Your goal
Examine each line of the data. Copy the line if it includes the word "assets".

*** Opening Source records ***

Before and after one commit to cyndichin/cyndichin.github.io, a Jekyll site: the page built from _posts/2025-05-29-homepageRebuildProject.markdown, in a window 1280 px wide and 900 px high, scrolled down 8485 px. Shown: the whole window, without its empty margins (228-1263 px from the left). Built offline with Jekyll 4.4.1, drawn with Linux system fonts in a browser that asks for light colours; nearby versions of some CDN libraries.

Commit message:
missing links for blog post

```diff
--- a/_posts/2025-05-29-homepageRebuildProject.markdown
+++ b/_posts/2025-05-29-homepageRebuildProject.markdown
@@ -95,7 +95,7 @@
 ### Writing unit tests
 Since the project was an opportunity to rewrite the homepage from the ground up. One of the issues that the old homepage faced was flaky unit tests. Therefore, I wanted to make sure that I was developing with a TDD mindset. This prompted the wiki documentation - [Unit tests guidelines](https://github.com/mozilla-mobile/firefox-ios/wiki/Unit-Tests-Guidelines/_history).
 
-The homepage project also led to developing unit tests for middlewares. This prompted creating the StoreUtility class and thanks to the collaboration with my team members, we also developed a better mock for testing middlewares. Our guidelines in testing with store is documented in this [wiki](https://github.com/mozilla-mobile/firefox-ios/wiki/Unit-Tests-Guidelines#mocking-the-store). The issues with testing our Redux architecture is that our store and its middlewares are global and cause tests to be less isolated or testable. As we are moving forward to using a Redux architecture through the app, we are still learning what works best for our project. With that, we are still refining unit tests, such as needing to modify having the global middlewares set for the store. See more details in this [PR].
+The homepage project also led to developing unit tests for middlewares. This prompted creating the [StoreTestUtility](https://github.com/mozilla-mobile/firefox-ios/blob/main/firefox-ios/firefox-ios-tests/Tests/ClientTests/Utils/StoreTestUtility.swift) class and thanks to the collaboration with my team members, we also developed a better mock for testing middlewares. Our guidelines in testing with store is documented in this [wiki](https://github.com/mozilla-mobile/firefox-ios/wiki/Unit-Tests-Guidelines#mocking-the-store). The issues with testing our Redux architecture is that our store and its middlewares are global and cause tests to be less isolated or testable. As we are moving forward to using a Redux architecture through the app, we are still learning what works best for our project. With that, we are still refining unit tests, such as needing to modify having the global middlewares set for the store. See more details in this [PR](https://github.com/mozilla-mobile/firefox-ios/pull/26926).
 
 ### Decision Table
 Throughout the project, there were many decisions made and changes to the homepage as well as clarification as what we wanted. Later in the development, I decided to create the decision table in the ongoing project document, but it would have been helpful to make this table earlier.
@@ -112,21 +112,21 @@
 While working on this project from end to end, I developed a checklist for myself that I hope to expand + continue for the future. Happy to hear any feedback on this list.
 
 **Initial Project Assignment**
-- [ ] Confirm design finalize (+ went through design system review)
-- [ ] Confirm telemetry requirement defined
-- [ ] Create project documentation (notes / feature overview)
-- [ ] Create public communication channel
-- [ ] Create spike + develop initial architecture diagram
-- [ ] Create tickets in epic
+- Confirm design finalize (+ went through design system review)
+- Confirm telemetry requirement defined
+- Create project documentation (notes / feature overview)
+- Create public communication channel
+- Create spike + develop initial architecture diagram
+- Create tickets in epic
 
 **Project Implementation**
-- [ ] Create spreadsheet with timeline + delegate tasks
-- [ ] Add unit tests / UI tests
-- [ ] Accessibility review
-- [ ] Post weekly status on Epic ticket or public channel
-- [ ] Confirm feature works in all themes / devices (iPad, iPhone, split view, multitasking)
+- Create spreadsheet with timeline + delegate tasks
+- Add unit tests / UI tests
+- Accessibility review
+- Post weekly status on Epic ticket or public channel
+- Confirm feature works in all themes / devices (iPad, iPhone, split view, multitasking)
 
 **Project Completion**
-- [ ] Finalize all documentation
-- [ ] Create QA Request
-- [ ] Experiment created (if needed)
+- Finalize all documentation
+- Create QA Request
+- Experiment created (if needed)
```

*** Closing Source records ***
*** Opening Source records ***

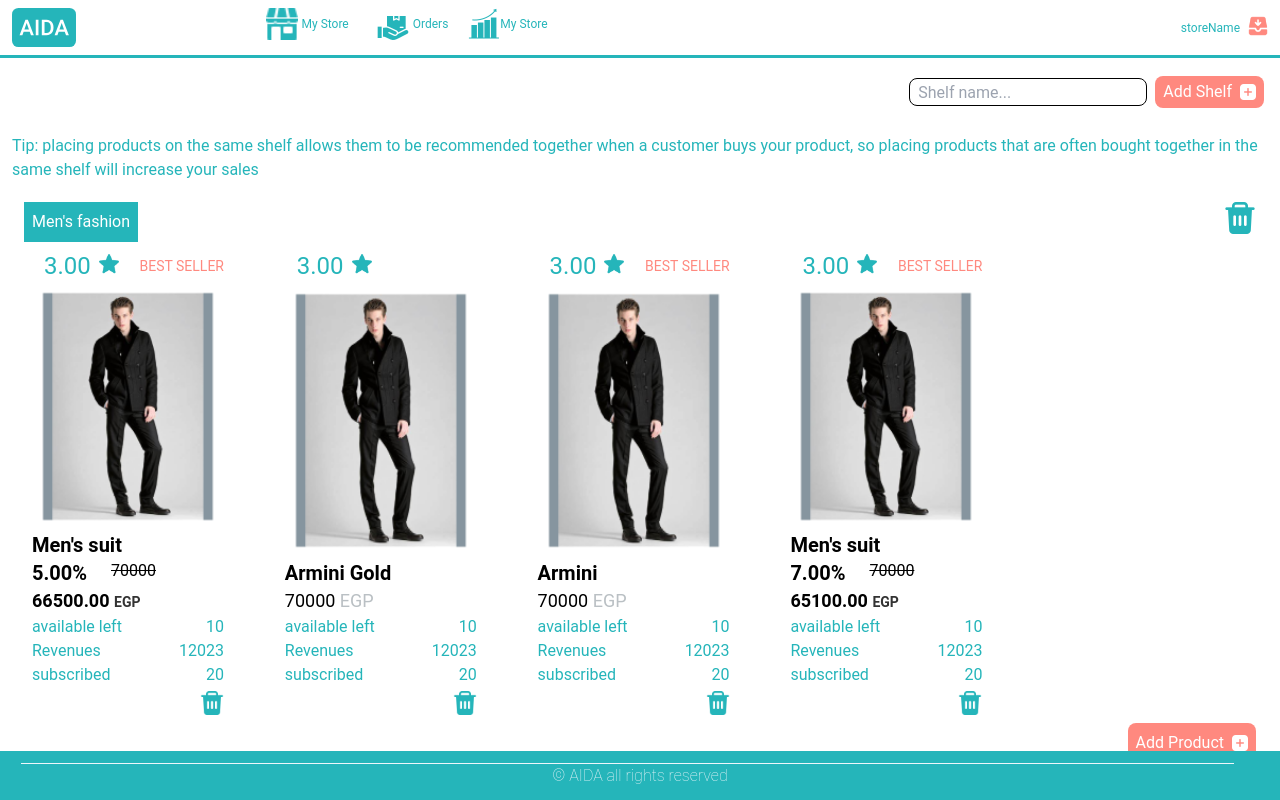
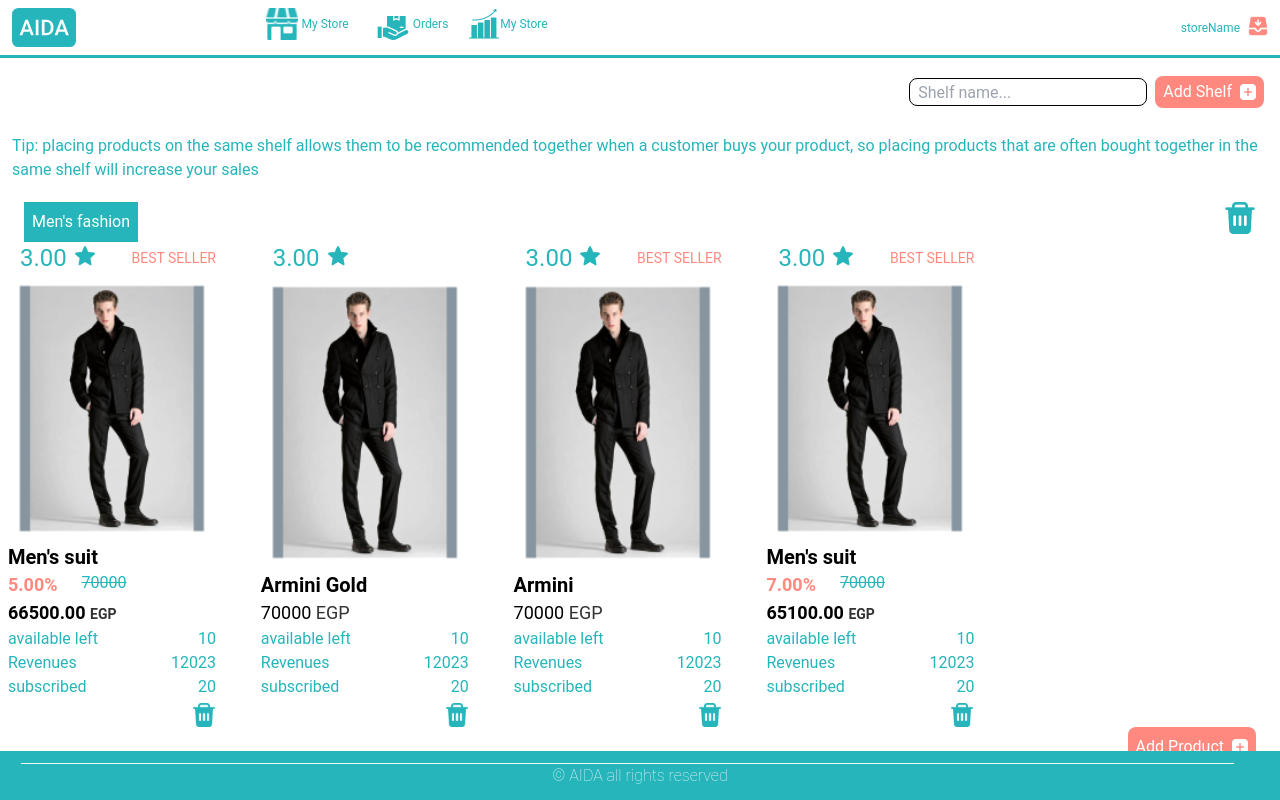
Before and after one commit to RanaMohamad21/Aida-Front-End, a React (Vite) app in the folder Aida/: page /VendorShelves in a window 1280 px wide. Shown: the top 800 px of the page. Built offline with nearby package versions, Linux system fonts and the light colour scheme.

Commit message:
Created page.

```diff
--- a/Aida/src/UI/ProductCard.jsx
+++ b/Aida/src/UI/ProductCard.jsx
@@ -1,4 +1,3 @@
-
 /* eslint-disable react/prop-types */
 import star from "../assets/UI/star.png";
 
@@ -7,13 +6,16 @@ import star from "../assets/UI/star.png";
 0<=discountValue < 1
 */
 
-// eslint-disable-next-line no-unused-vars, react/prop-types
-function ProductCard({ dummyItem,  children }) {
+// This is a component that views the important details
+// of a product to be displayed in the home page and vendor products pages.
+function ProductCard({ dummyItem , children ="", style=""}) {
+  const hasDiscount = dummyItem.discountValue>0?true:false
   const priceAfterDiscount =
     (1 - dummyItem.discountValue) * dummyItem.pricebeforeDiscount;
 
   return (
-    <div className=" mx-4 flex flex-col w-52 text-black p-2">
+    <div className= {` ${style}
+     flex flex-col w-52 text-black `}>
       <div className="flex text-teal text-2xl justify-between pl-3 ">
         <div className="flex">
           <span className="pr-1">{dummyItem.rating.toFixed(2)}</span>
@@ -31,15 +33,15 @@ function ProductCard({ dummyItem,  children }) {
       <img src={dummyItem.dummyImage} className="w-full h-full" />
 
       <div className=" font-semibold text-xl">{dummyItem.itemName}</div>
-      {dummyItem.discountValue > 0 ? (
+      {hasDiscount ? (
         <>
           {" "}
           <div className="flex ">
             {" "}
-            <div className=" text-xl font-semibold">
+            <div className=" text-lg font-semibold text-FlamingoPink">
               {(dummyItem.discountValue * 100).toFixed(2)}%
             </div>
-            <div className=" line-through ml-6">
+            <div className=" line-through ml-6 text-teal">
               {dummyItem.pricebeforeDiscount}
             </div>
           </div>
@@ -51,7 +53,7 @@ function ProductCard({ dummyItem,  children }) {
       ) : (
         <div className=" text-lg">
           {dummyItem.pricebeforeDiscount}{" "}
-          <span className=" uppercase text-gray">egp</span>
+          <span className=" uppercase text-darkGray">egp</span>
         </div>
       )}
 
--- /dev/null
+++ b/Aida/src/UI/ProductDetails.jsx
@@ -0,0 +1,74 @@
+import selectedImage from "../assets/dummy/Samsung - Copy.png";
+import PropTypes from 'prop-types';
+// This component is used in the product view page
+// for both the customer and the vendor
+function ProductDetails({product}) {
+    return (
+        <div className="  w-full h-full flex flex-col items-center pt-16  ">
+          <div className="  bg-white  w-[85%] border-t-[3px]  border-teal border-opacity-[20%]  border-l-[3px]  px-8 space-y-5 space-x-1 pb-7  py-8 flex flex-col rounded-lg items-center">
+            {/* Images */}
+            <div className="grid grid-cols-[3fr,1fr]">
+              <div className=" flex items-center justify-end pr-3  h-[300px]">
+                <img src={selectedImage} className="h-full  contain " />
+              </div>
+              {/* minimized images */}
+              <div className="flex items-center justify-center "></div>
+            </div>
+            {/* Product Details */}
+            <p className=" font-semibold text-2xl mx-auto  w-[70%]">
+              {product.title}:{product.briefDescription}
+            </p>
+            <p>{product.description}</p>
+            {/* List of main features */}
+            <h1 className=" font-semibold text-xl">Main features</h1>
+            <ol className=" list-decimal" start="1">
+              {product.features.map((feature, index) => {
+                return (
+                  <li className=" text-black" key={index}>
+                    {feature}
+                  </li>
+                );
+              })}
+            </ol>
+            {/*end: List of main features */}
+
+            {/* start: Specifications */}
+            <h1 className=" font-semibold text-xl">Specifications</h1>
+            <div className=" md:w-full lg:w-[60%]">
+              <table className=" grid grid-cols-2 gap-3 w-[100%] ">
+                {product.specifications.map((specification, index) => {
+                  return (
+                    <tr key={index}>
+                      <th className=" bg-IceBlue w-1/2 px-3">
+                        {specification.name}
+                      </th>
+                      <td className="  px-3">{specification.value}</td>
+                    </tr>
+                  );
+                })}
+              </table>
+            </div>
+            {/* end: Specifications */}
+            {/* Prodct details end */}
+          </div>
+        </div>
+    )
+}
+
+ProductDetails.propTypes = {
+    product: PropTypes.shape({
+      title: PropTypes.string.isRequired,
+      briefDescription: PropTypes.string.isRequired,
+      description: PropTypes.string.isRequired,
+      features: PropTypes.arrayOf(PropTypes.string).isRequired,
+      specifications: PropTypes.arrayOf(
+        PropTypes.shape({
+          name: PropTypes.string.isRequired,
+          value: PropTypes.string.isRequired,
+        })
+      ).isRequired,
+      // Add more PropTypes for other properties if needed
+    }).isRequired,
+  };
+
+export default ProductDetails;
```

*** Closing Source records ***

Worked solution
 import star from "../assets/UI/star.png";
@@ -7,13 +6,16 @@ import star from "../assets/UI/star.png";
+import selectedImage from "../assets/dummy/Samsung - Copy.png";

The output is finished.